Memory is incredibly powerful; while it can inspire, guide and comfort us, it can also overwhelm us with its searing emotional impact. In accepting the 2016 Templeton Prize, Chief Rabbi Jonathan Sacks pointedly warns the West that it is making a mistake in “outsourcing memory” (Rediscovering Our Moral Purpose, in Standpoint.). He argues that while the memory of our computers and technological devices steadily grows, the memory of our children continually shrinks. Jonathan Sacks–the first Rabbi to be awarded the prestigious Prize–powerfully states in his acceptance remarks:

“History is an answer to the question, “What happened?” Memory is an answer to the question, “Who am I?” History is about facts, memory is about identity. …Memory is my story, the past that made me who I am, of whose legacy I am the guardian for the sake of generations yet to come. Without memory, there is no identity. And without identity, we are mere dust on the surface of infinity.” (emphasis added).

°Who am I?” and “Whose legacy am I transmitting to the generations to come?” are two big questions we tend to avoid. Typically, we are forced to face these uncomfortable inquires as we battle serious illness, approach the end of our lives, in the wake of a collapsed relationship or when a child marries beyond our comfort zone.   We then ask: how did I get here? How did my family get to this point? At that point, it is usually too late in the game. To enable our children to better answer these big questions, parents and caregivers can strengthen identity by creating meaningful memories. This call to action –creating memories for our children in the age of global communication and the age of distraction– is challenging, requiring focus, energy and resolve. Yet, building the memory bank of our children will yield significant returns, and can prepare them to navigate through the complicated journey of life.

The sheer force of memory and the lens through which we experience our complex times hit me with an emotional thwack this week in Sorrento, Italy.

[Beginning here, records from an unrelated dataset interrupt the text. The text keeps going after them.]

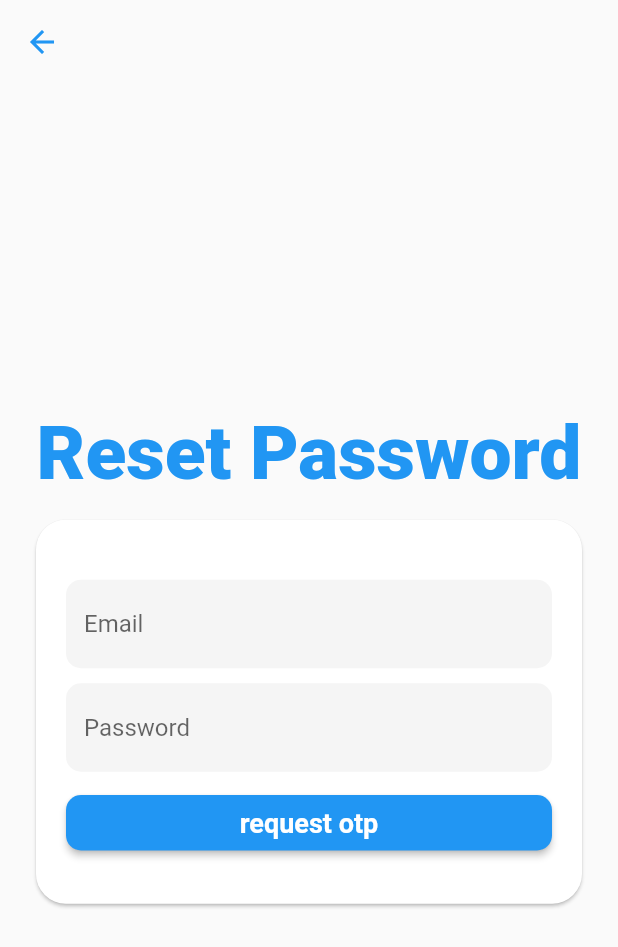
After one commit to alanpv92/my-shop, a Flutter app: the screen it shows after launch, after a tap on "forgot password?", on a phone screen of 412 x 824 dp. The commit adds this screen. Shown: the top 947 px of the screen. Run offline on Flutter 3.47's test engine with Material 2 defaults, Android fonts, the phone set to English and light mode, and no system bars; our stand-ins replace dartz, dio, flutter_riverpod, flutter_secure_storage, fluttertoast, get and 1 more.

Commit message:
password reset ui completed

```diff
--- a/client/myshop/lib/managers/route.dart
+++ b/client/myshop/lib/managers/route.dart
@@ -1,17 +1,26 @@
 import 'package:get/route_manager.dart';
-import 'package:myshop/ui/screen/authentication.dart';
+import 'package:myshop/ui/screen/authentication/authentication.dart';
 import 'package:myshop/ui/screen/dash.dart';
+import 'package:myshop/ui/screen/authentication/reset_password.dart';
 
 class Routes {
   static String authenticationScreen = '/authentication';
   static String dashScreen = '/dashscreen';
+  static String resetPasswordScreen = '/resetPassword';
 }
 
 class RouterManger {
   static List<GetPage<dynamic>>? getAllPages() {
     return [
-      GetPage(name: Routes.authenticationScreen, page: () =>const AuthenticationScreen(),),
-      GetPage(name: Routes.dashScreen, page: () => const Dash(),)
+      GetPage(
+        name: Routes.authenticationScreen,
+        page: () => const AuthenticationScreen(),
+      ),
+      GetPage(
+        name: Routes.dashScreen,
+        page: () => const Dash(),
+      ),
+      GetPage(name: Routes.resetPasswordScreen, page: () => const ResetPasswordScreen(),)
     ];
   }
 }
--- a/client/myshop/lib/managers/text.dart
+++ b/client/myshop/lib/managers/text.dart
@@ -19,13 +19,27 @@ mixin AuthText {
   final String userNameHint = 'User Name';
   final String passwordHint = 'Password';
   final String emailHint = 'Email';
+
+  final String resetPassword = "Reset Password";
+
+  final String requestOpt = 'request otp';
+
+  final String verifyOtp = 'Verify your Otp';
+  final String otpSendEmail = 'Otp has been send to';
+  final String otpExpireMessage = 'Otp will expire in 2 minutes';
 }
 
 mixin AppStorageText {
   final String notPresenet = 'Data Is Not Found';
 }
 
-class TextManger with AuthText, CommonText, ValidationText, NetworkErrorText,AppStorageText {
+class TextManger
+    with
+        AuthText,
+        CommonText,
+        ValidationText,
+        NetworkErrorText,
+        AppStorageText {
   TextManger._();
   static TextManger instance = TextManger._();
   factory TextManger() => instance;
--- /dev/null
+++ b/client/myshop/lib/ui/screen/authentication/reset_password.dart
@@ -0,0 +1,85 @@
+import 'package:flutter/material.dart';
+import 'package:get/route_manager.dart';
+import 'package:myshop/data/models/custom_form.dart';
+import 'package:myshop/managers/text.dart';
+import 'package:myshop/ui/screen/authentication/otp_screen.dart';
+import 'package:myshop/ui/widgets/common/custom%20form/custom_form.dart';
+
+class ResetPasswordScreen extends StatefulWidget {
+  const ResetPasswordScreen({super.key});
+
+  @override
+  State<ResetPasswordScreen> createState() => _ResetPasswordScreenState();
+}
+
+class _ResetPasswordScreenState extends State<ResetPasswordScreen> {
+  late TextEditingController _emailEditingController;
+  late TextEditingController _passwordEditingController;
+
+  @override
+  void initState() {
+    _emailEditingController = TextEditingController();
+    _passwordEditingController = TextEditingController();
+
+    super.initState();
+  }
+
+  @override
+  void dispose() {
+    _emailEditingController.dispose();
+    _passwordEditingController.dispose();
+
+    super.dispose();
+  }
+
+  @override
+  Widget build(BuildContext context) {
+    return Scaffold(
+        appBar: AppBar(
+          backgroundColor: Theme.of(context).scaffoldBackgroundColor,
+          elevation: 0,
+          iconTheme: IconThemeData(color: Theme.of(context).primaryColor),
+        ),
+        body: SafeArea(
+            child: Container(
+          padding: const EdgeInsets.symmetric(horizontal: 20),
+          width: double.infinity,
+          child: Column(
+            mainAxisAlignment: MainAxisAlignment.center,
+            children: [
+              FittedBox(
+                  fit: BoxFit.scaleDown,
+                  child: Text(
+                    TextManger.instance.resetPassword,
+                    style: Theme.of(context).textTheme.headlineLarge,
+                  )),
+              const SizedBox(
+                height: 10,
+              ),
+              Card(
+                shape: OutlineInputBorder(
+                    borderRadius: BorderRadius.circular(20),
+                    borderSide: BorderSide.none),
+                child: Padding(
+                  padding:
+                      const EdgeInsets.symmetric(horizontal: 20, vertical: 30),
+                  child: CustomForm(
+                      formAction: () {
+                        Get.to(OtpVerificationScreen());
+                      },
+                      formData: [
+                        CustomFormModel(
+                            controller: _emailEditingController,
+                            hintText: TextManger.instance.emailHint),
+                        CustomFormModel(
+                            controller: _passwordEditingController,
+                            hintText: TextManger.instance.passwordHint),
+                      ],
+                      buttonText: TextManger.instance.requestOpt),
+                ),
+              )
+            ],
+          ),
+        )));
+  }
+}
--- a/client/myshop/lib/ui/widgets/authentication/auth_box.dart
+++ b/client/myshop/lib/ui/widgets/authentication/auth_box.dart
@@ -1,8 +1,10 @@
 import 'package:flutter/material.dart';
 import 'package:flutter_riverpod/flutter_riverpod.dart';
+import 'package:get/route_manager.dart';
 import 'package:myshop/controllers/authentication.dart';
 import 'package:myshop/data/models/authentication%20data/login.dart';
 import 'package:myshop/data/models/authentication%20data/registration.dart';
+import 'package:myshop/managers/route.dart';
 import 'package:myshop/managers/text.dart';
 import 'package:myshop/data/models/custom_form.dart';
 import 'package:myshop/ui/widgets/common/custom%20form/custom_form.dart';
@@ -103,7 +105,9 @@ class _AuthBoxState extends State<AuthBox> {
                           },
                         ))),
                 Align(
-                  child: TextButton(
+                  child: Column(
+                    children: [
+                      TextButton(
                           onPressed: () {
                             setState(() {
                               _emailEditingController.clear();
@@ -123,7 +127,18 @@ class _AuthBoxState extends State<AuthBox> {
                                   style: textTheme.headlineSmall
                                       ?.copyWith(fontWeight: FontWeight.w700),
                                 )),
-                )
+                      if (!isReg)
+                        TextButton(
+                            onPressed: () {
+                              Get.toNamed(Routes.resetPasswordScreen);
+                            },
+                            child: Text(
+                              "forgot password?",
+                              style: Theme.of(context).textTheme.labelLarge,
+                            ))
+                    ],
+                  ),
+                ),
               ],
             ));
       },
--- a/client/myshop/lib/ui/widgets/authentication/auth_manager.dart
+++ b/client/myshop/lib/ui/widgets/authentication/auth_manager.dart
@@ -2,7 +2,7 @@ import 'package:flutter/material.dart';
 import 'package:flutter_riverpod/flutter_riverpod.dart';
 import 'package:myshop/controllers/authentication.dart';
 
-import '../../screen/authentication.dart';
+import '../../screen/authentication/authentication.dart';
 import '../../screen/dash.dart';
 
 class AuthManager extends ConsumerWidget {
```
Also changed, not shown: client/myshop/lib/theme/app.dart (+12 -8 lines), client/myshop/lib/ui/screen/authentication/otp_screen.dart (added, +58 -0 lines), client/myshop/lib/ui/widgets/authentication/otp_verification_box.dart (added, +49 -0 lines), client/myshop/lib/ui/widgets/authentication/otp_verification_box_container.dart (added, +65 -0 lines), client/myshop/lib/ui/screen/authentication/authentication.dart (renamed from client/myshop/lib/ui/screen/authentication.dart), 1 other file. Lines whose indentation alone changed are shown as unchanged.
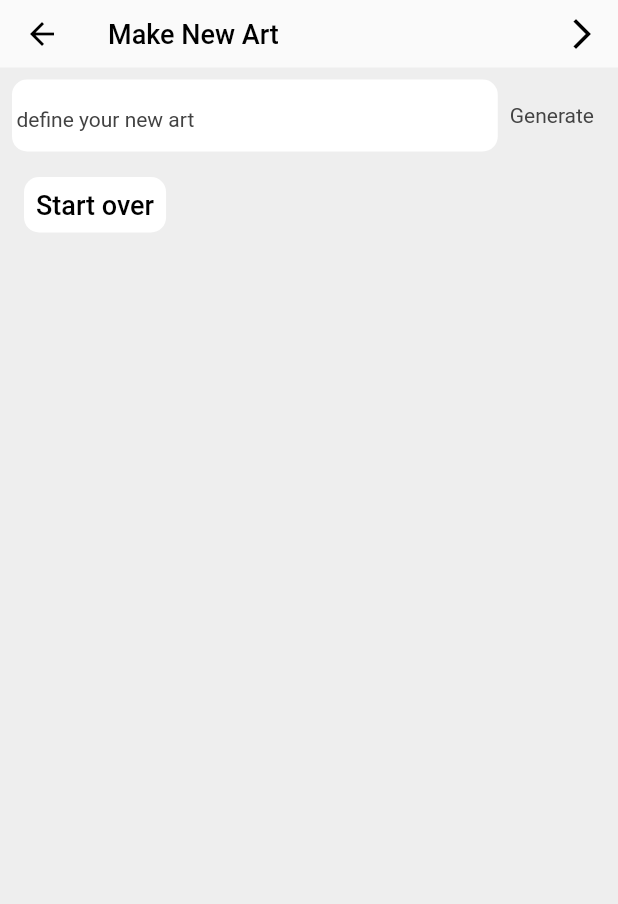
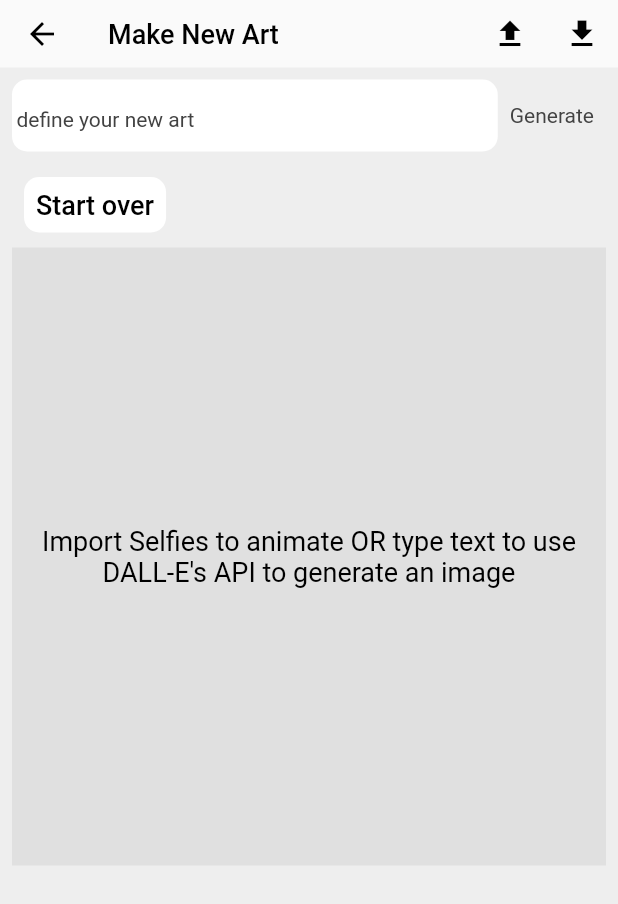
Before and after one commit to Maxdegreat/whoMeam, a Flutter app: the CreatePost screen opened by its route, on a phone screen of 412 x 824 dp. Shown: the top 904 px of the screen. Run offline on Flutter 3.47's test engine with Material 2 defaults, Android fonts, the phone set to English and light mode, and no system bars; our stand-ins replace bloc, cached_network_image, equatable, file_picker, flutter_bloc; missing offline and left inert: openai_client.

Commit message:
need to add download and test upload

```diff
--- a/lib/config/custom_router.dart
+++ b/lib/config/custom_router.dart
@@ -3,7 +3,6 @@ import 'dart:developer';
 import 'package:flutter/material.dart';
 import 'package:whomeam/screens/bottom_nav/nav_screen.dart';
 import 'package:whomeam/screens/create_post/create_post.dart';
-import 'package:whomeam/screens/feed/feed_home_screen.dart';
 import 'package:whomeam/screens/login_screen.dart';
 import 'package:whomeam/screens/splash_screen.dart';
 
@@ -17,8 +16,6 @@ class CustomRouter {
         return LoginScreen.route();
       case NavScreen.routeName:
         return NavScreen.route();
-      case FeedHomeScreen.routeName:
-        return FeedHomeScreen.route();
       case CreatePost.routeName:
         return CreatePost.route();
 
--- a/lib/enums/bottom_nav.dart
+++ b/lib/enums/bottom_nav.dart
@@ -1,6 +1,3 @@
 enum BottomNavItem {
-  feed,
-  search,
-  notifications,
-  profile,
+  image
 }
--- a/lib/screens/bottom_nav/cubit/bottomnav_cubit.dart
+++ b/lib/screens/bottom_nav/cubit/bottomnav_cubit.dart
@@ -7,7 +7,7 @@ part 'bottomnav_state.dart';
 class BottomnavCubit extends Cubit<BottomnavState> {
   BottomnavCubit()
       : super(const BottomnavState(
-            selectedItem: BottomNavItem.feed, showBottomNav: true));
+            selectedItem: BottomNavItem.image, showBottomNav: true));
 
   void showBottomNav(bool b) => emit(state.copyWith(showBottomNav: b));
 
--- a/lib/screens/bottom_nav/nav_screen.dart
+++ b/lib/screens/bottom_nav/nav_screen.dart
@@ -17,11 +17,11 @@ class NavScreen extends StatelessWidget {
   //navigator keys to maintain current satate across pages
 
   final Map<BottomNavItem, GlobalKey<NavigatorState>> navigatorKeys = {
-    BottomNavItem.feed: GlobalKey<NavigatorState>(),
+    BottomNavItem.image: GlobalKey<NavigatorState>(),
   };
 
   final Map<BottomNavItem, Widget> items = const {
-    BottomNavItem.feed: Icon(Icons.home, size: 20,),
+    BottomNavItem.image: Icon(Icons.home, size: 20,),
   };
 
   @override
--- a/lib/screens/create_post/create_post.dart
+++ b/lib/screens/create_post/create_post.dart
@@ -1,9 +1,11 @@
 import 'dart:developer';
+import 'dart:io';
 
 import 'package:cached_network_image/cached_network_image.dart';
 import 'package:flutter/material.dart';
 import 'package:flutter_bloc/flutter_bloc.dart';
 import 'package:whomeam/models/post_model.dart';
+import 'package:whomeam/repository/file_picker.dart';
 import 'package:whomeam/repository/open_ai_repo.dart';
 
 class CreatePost extends StatefulWidget {
@@ -24,6 +26,8 @@ class _CreatePostState extends State<CreatePost> {
   bool canGenerate = false;
   final TextEditingController _promptController = TextEditingController();
   Post post = Post.empty();
+  FilePickerWM fileManager = FilePickerWM();
+  List<File> files = [];
 
   @override
   void dispose() {
@@ -45,7 +49,15 @@ class _CreatePostState extends State<CreatePost> {
             ),
             actions: [
               IconButton(
-                  onPressed: () {}, icon: const Icon(Icons.arrow_forward_ios))
+                  onPressed: () async {
+                    FilePickerWM.pickFile().then((value) {
+                      if (value != null) {
+                        files.add(value);
+                      }
+                    });
+                  },
+                  icon: const Icon(Icons.file_upload_sharp)),
+              IconButton(onPressed: () {}, icon: const Icon(Icons.download))
             ],
           ),
           body: Padding(
@@ -80,6 +92,7 @@ class _CreatePostState extends State<CreatePost> {
                           ),
                         ),
                       )),
+                  if (post.dalleArtUrls.isNotEmpty) ...[
                     Container(
                       height: MediaQuery.of(context).size.height / 2,
                       child: PageView.builder(
@@ -91,6 +104,18 @@ class _CreatePostState extends State<CreatePost> {
                         },
                       ),
                     )
+                  ] else ...[
+                    Container(
+                      height: MediaQuery.of(context).size.height / 2,
+                      color: Colors.grey[300],
+                      child: const Center(
+                          child: Text(
+                        "Import Selfies to animate OR type text to use DALL-E's API to generate an image",
+                        style: TextStyle(color: Colors.black),
+                        textAlign: TextAlign.center,
+                      )),
+                    )
+                  ]
                 ],
               ),
             ),
--- a/lib/screens/splash_screen.dart
+++ b/lib/screens/splash_screen.dart
@@ -2,8 +2,7 @@ import 'dart:developer';
 
 import 'package:flutter/material.dart';
 import 'package:flutter/scheduler.dart';
-import 'package:whomeam/screens/bottom_nav/nav_screen.dart';
-import 'package:whomeam/screens/feed/feed_home_screen.dart';
+import 'package:whomeam/screens/create_post/create_post.dart';
 
 class SplashScreen extends StatelessWidget {
   static const String routeName = '/splash';
@@ -20,7 +19,7 @@ class SplashScreen extends StatelessWidget {
   Widget build(BuildContext context) {
 
     SchedulerBinding.instance.addPostFrameCallback((_) async {
-      Navigator.pushNamed(context, FeedHomeScreen.routeName);
+      Navigator.pushNamed(context, CreatePost.routeName);
     });
 
     return WillPopScope(
```
Also changed, not shown: lib/bloc/feed_bloc.dart (deleted, +0 -16 lines), lib/bloc/feed_event.dart (deleted, +0 -18 lines), lib/bloc/feed_state.dart (deleted, +0 -20 lines), lib/repository/file_picker.dart (added, +20 -0 lines), lib/screens/bottom_nav/widgets/tab_navigator.dart (+4 -4 lines), lib/screens/feed/bloc/feedhome_bloc.dart (deleted, +0 -41 lines), lib/screens/feed/bloc/feedhome_event.dart (deleted, +0 -12 lines), lib/screens/feed/bloc/feedhome_state.dart (deleted, +0 -43 lines), lib/screens/feed/feed_home_screen.dart (deleted, +0 -72 lines), pubspec.yaml (+1 -12 lines), pubspec.lock. Lines whose indentation alone changed are shown as unchanged.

I was not prepared for it. Walking down the narrow side streets of Sorrento in the late afternoon, I suddenly see the street through my 8 year-old eyes . I am walking the streets of the Rehavia section of Jerusalem with my Savta (grandmother). Maybe it was the piercing Mediterranean light shining on the imperfect limestone half-walls rising on my side, or the stray cats ready to pounce, or the polyglot murmur of women en route to food shopping following the afternoon siesta that triggered this emotional shift.

Those early 1970s summers spent with my Savta in her one-bedroom Rechov Molcho apartment are seared into my memory. Absent global communications, virtual reality or wi-fi, those summers were spent in the slow lane. Asimonim (phone tokens) were the currency of communications outside the home, and calling overseas was reserved for life events or the eve of a holiday. My younger sister and I learned to accept the blue cardboard-like toilet paper and the puffed wheat for breakfast. We raced up the flights of stairs to Savta’s fourth-floor walkup, and helped her take the laundry off the lines hanging from the kitchen window. We learned to stop talking on the Egged busses at the top of the hour, as the three loud beeps signaled the impending news, broadcast throughout the bus.

My memories are not all sipping chocolate milk through a small straw in a plastic bag in day camp, and include difficult times. I remember looking up at a black and white picture of Rafi, my mother’s cousin. Rafi is smiling, young and handsome. We are visiting with my mother’s aunt the summer after the Yom Kippur war. My sister and I were told that we were to behave, as Eema’s aunt may be sad. The pit in my stomach grows as I try to wrap my head around the concept that Rafi had been killed in the war, and was never coming back. Armored vehicles and young men and women in army fatigues are part of the landscape, but no one in our family had been killed.

As parents and grandparents, we aspire to create memories grounded in meaningful experiences. These memories are the imprints on the soul that endure. They become our existential point of reference. The memories are further informed by our key relationships built over years, by those that we allow to penetrate our hearts, whose guidance and SWOT analysis we seek when we are vulnerable. Ultimately, the memories we create will impact the values and identify that we yearn to transmit to our children—they are our true legacy, to ensure that we and our future generations are not “mere dust on the surface of infinity.”